Bassam Tlaib, an uncle of the congresswoman, called the president's comments "a racist statement meant to target Rashida because she is from Palestinian roots."
He said it "proves that Trump is anti-Palestinian, anti-Islam and completely biased with Israel."
Pelosi said Trump wants to "make America white again."
Former Vice President Joe Biden, the Democratic presidential front-runner, tweeted Sunday that Trump "continues to spew hateful rhetoric, sow division, and stoke racial tensions for his own political gain."
"Let's be clear about what this vile comment is: A racist and xenophobic attack on Democratic congresswomen," tweeted Sen. Elizabeth Warren, a Democratic presidential candidate.
While Democrats have continued to effusively criticize Trump, virtually all congressional Republicans have remained silent.
But John Kasich, a former governor of Ohio and a former member of Congress, said in a statement Monday that Republicans must speak out against comments that "create deep animosity — maybe even hatred."
Kasich said Trump's comments contradict the "foundation of our country and all that we teach our children," adding that the comments are "deplorable and beneath the dignity of the office."
Kasich sought the presidential nomination as a moderate.
Republican Sen. Lindsey Graham is advising Trump to "aim higher." Graham, a close ally of Trump who golfed with the president over the weekend, offered the advice in an interview with "Fox & Friends" Monday morning.
He said the lawmakers, including Rep. Alexandria Ocasio-Cortez of New York and Rep. Ilhan Omar of Minnesota, "are American citizens" who were "duly elected," and says Trump should "take on their policies" instead of launching personal attacks.
Two close U.S. allies are condemning President Donald Trump's incendiary weekend tweets about four Democratic congresswomen.
Canadian Prime Minister Justin Trudeau said Trump's comments about the congresswomen are "not how we do things in Canada."
Trudeau said Monday "Canadians and indeed people around the world know exactly what I think about those particular comments."
A spokesman for British Prime Minister Theresa May said the prime minister thinks "the language which was used to refer to the women was completely unacceptable."
Trump made clear that he had no intention of backing down.

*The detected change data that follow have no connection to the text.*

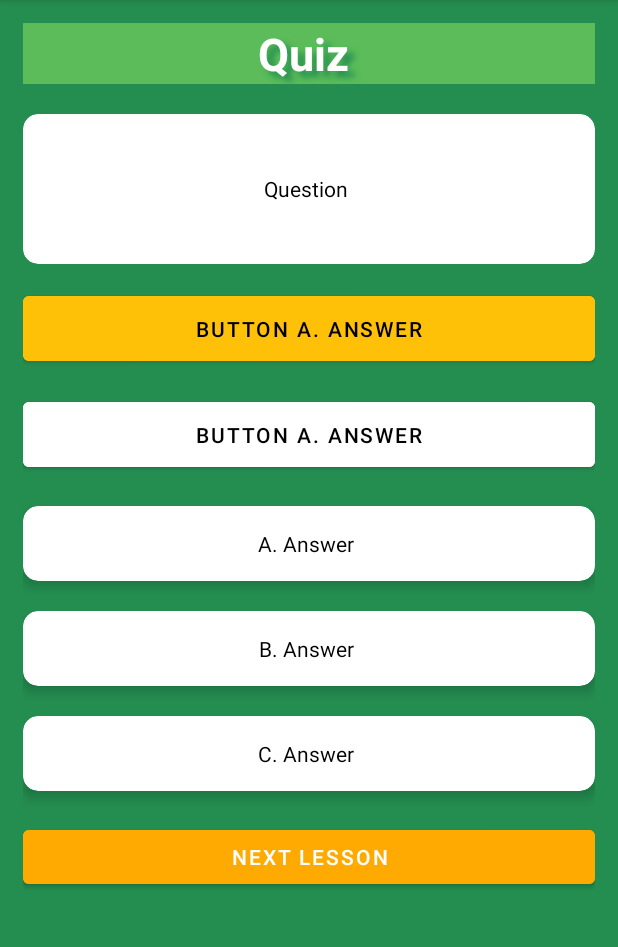
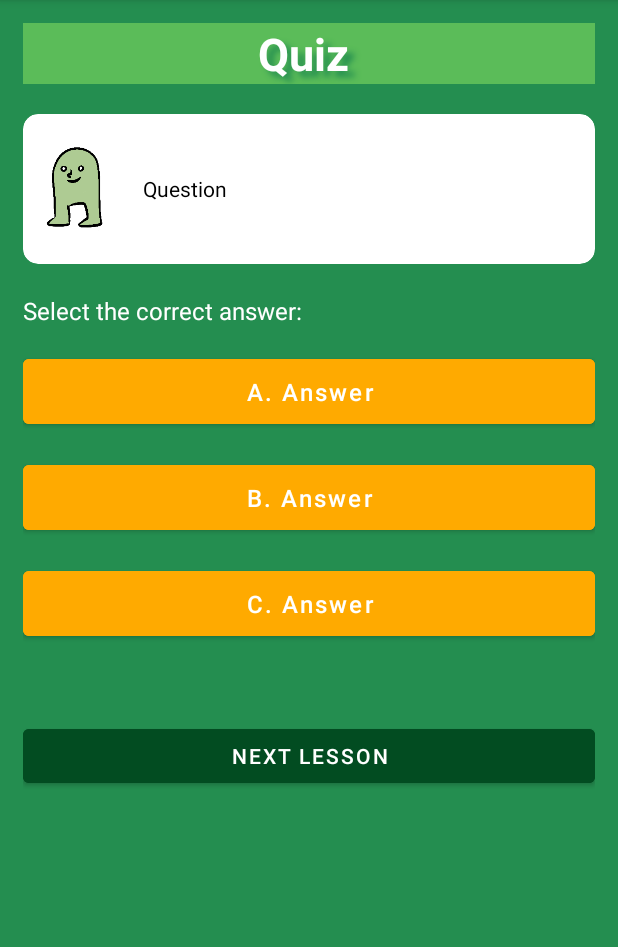
Before and after one commit to zhuje/NUMADSp22_FinalProject, an Android app: the SublessonQuiz screen opened directly, with no data from a screen before it, on a phone screen of 412 x 824 dp, the part 84-1031 px from its top. Run offline under Robolectric (Android 15) with nearby library versions, the phone set to English and light mode, and no system bars.

Commit message:
Sublesson Quiz, general format done.

```diff
--- a/app/src/main/res/layout/activity_sublesson_quiz.xml
+++ b/app/src/main/res/layout/activity_sublesson_quiz.xml
@@ -37,84 +37,82 @@
             android:layout_marginTop="20dp"
             app:cardCornerRadius="10dp" >
 
+            <LinearLayout
+                android:layout_width="match_parent"
+                android:layout_height="match_parent"
+                android:orientation="horizontal"
+                >
+                <ImageView
+                    android:layout_marginLeft="10dp"
+                    android:layout_width="50dp"
+                    android:layout_height="wrap_content"
+                    android:src="@drawable/character"
+                    />
                 <TextView
+                    android:layout_marginLeft="20dp"
                     android:text="Question "
                     android:layout_gravity="center"
                     android:textColor="@color/black"
                     android:layout_width="wrap_content"
                     android:layout_height="wrap_content"/>
+            </LinearLayout>
+
+
 
         </androidx.cardview.widget.CardView>
 
 
+        <TextView
+            android:layout_marginTop="20dp"
+            android:layout_width="match_parent"
+            android:layout_height="wrap_content"
+            android:textColor="@color/white"
+            android:textSize="16sp"
+            android:text="Select the correct answer:"/>
+
         <Button
+            android:elevation="5dp"
             android:layout_marginTop="15dp"
             android:layout_width="match_parent"
             android:layout_height="55dp"
-            android:backgroundTint="@color/yellow2"
-            android:textColor="@color/black"
-            android:text="Button A. Answer"
+            android:backgroundTint="@color/yellow3"
+            android:textColor="@color/white"
+            android:textAllCaps="false"
+            android:textSize="16sp"
+            android:text= "A. Answer"
             />
         <Button
+            android:elevation="5dp"
             android:layout_marginTop="15dp"
             android:layout_width="match_parent"
             android:layout_height="55dp"
-            android:backgroundTint="@color/white"
-            android:textColor="@color/black"
-            android:text="Button A. Answer"
+            android:backgroundTint="@color/yellow3"
+            android:textColor="@color/white"
+            android:textAllCaps="false"
+            android:textSize="16sp"
+            android:text= "B. Answer"
+            />
+        <Button
+            android:elevation="5dp"
+            android:layout_marginTop="15dp"
+            android:layout_width="match_parent"
+            android:layout_height="55dp"
+            android:backgroundTint="@color/yellow3"
+            android:textColor="@color/white"
+            android:textAllCaps="false"
+            android:textSize="16sp"
+            android:text= "C. Answer"
             />
 
 
-        <androidx.cardview.widget.CardView
-            app:cardElevation="5dp"
-            android:layout_width="match_parent"
-            android:layout_height="50dp"
-            android:layout_marginTop="20dp"
-            app:cardCornerRadius="10dp" >
 
-            <TextView
-                android:text="A. Answer "
-                android:layout_gravity="center"
-                android:textColor="@color/black"
-                android:layout_width="wrap_content"
-                android:layout_height="wrap_content"/>
-        </androidx.cardview.widget.CardView>
 
-        <androidx.cardview.widget.CardView
-            app:cardElevation="5dp"
-            android:layout_width="match_parent"
-            android:layout_height="50dp"
-            android:layout_marginTop="20dp"
-            app:cardCornerRadius="10dp" >
-
-            <TextView
-                android:text="B. Answer "
-                android:layout_gravity="center"
-                android:textColor="@color/black"
-                android:layout_width="wrap_content"
-                android:layout_height="wrap_content"/>
-        </androidx.cardview.widget.CardView>
-
-        <androidx.cardview.widget.CardView
-            app:cardElevation="5dp"
-            android:layout_width="match_parent"
-            android:layout_height="50dp"
-            android:layout_marginTop="20dp"
-            app:cardCornerRadius="10dp" >
-
-            <TextView
-                android:text="C. Answer "
-                android:layout_gravity="center"
-                android:textColor="@color/black"
-                android:layout_width="wrap_content"
-                android:layout_height="wrap_content"/>
-        </androidx.cardview.widget.CardView>
 
         <Button
-            android:layout_marginTop="20dp"
+            android:layout_marginTop="50dp"
             android:layout_width="match_parent"
             android:layout_height="wrap_content"
-            android:backgroundTint="@color/yellow3"
+            android:backgroundTint="@color/green3"
 
             android:text="Next Lesson"/>
 
--- a/app/src/main/res/values/colors.xml
+++ b/app/src/main/res/values/colors.xml
@@ -9,6 +9,7 @@
     <color name="white">#FFFFFFFF</color>
     <color name="colorPrimary"> #5bbc59 </color>
     <color name="colorDark"> #248e50 </color>
+    <color name="green3">#024C21</color>
     <color name="colorAccent"> #bf40ff </color>
     <color name="colorWhite"> #FFFFFF </color>
     <color name="grey">#98949A</color>
```
Also changed, not shown: app/src/main/res/drawable-v24/character.png (added). Lines whose indentation alone changed are shown as unchanged.
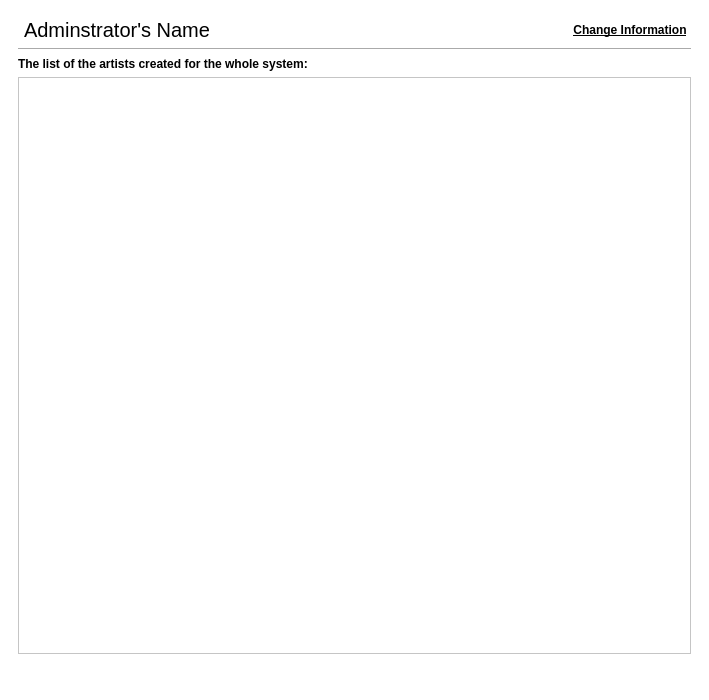
This is ui/panels/adminpanel.ui in amirmohsen1384/Mockingbird as Qt 5 draws it before an edit. The edited form follows.
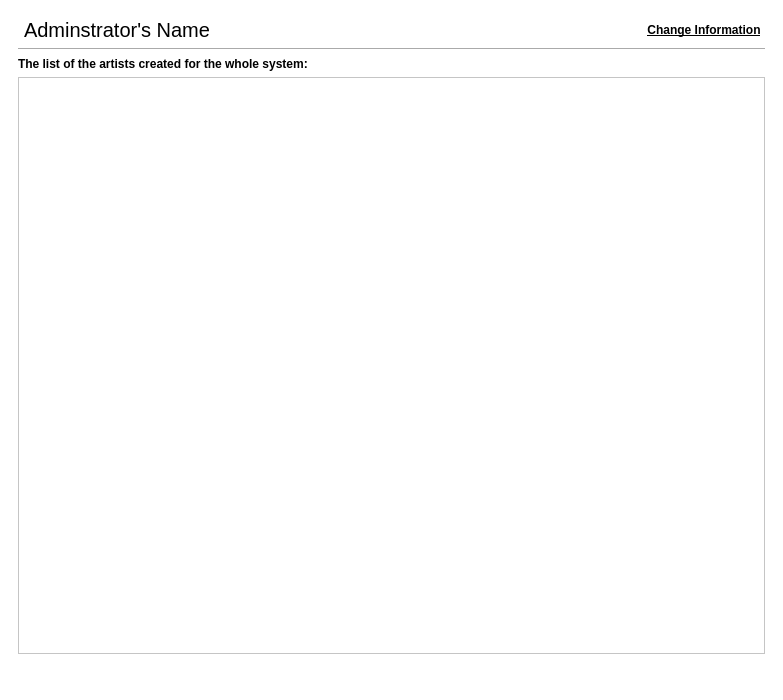
This is the edited form. Icons and pictures are not drawn.

Commit message: Set up an suitable icon and title for each window

Patch:
```diff
--- a/ui/panels/adminpanel.ui
+++ b/ui/panels/adminpanel.ui
@@ -6,7 +6,7 @@
    <rect>
     <x>0</x>
     <y>0</y>
-    <width>700</width>
+    <width>783</width>
     <height>700</height>
    </rect>
   </property>
```
Left out of the diff: 6 changed lines with no effect on the pictures. The commit also changes 1 other file.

Instead, Trump tweeted Monday that the congresswomen ought to apologize for past remarks about Israel and about him.
"When will the Radical Left Congresswomen apologize to our Country, the people of Israel and even to the Office of the President, for the foul language they have used, and the terrible things they have said. So many people are angry at them & their horrible & disgusting actions!"
It was yet another sign that Trump, who won the presidency in 2016 in part by energizing disaffected voters with incendiary racial rhetoric, has no intention of backing away from that strategy going in 2020. It was far from the first time that he has been accused of holding racist views. Trump has faced few consequences for such attacks, which typically earn him cycles of front-page media attention.
In his campaign kickoff in June 2015, Trump deemed many Mexican immigrants "rapists." In 2017, he said there good people on "both sides" of the clash in Charlottesville, Virginia, between white supremacists and anti-racist demonstrators that left one counter-protester dead. Last year, during a private White House meeting on immigration, Trump wondered why the United States was admitting so many immigrants from "s---hole countries," in reference to African nations.
Repeatedly, Trump has painted arriving immigrants as an "infestation" and he has been slow in condemning acts of violence committed by white supremacists. He launched his political career with false claims that President Barack Obama was not born in the United States.
The Associated Press contributed to this report. This story was reported from Los Angeles.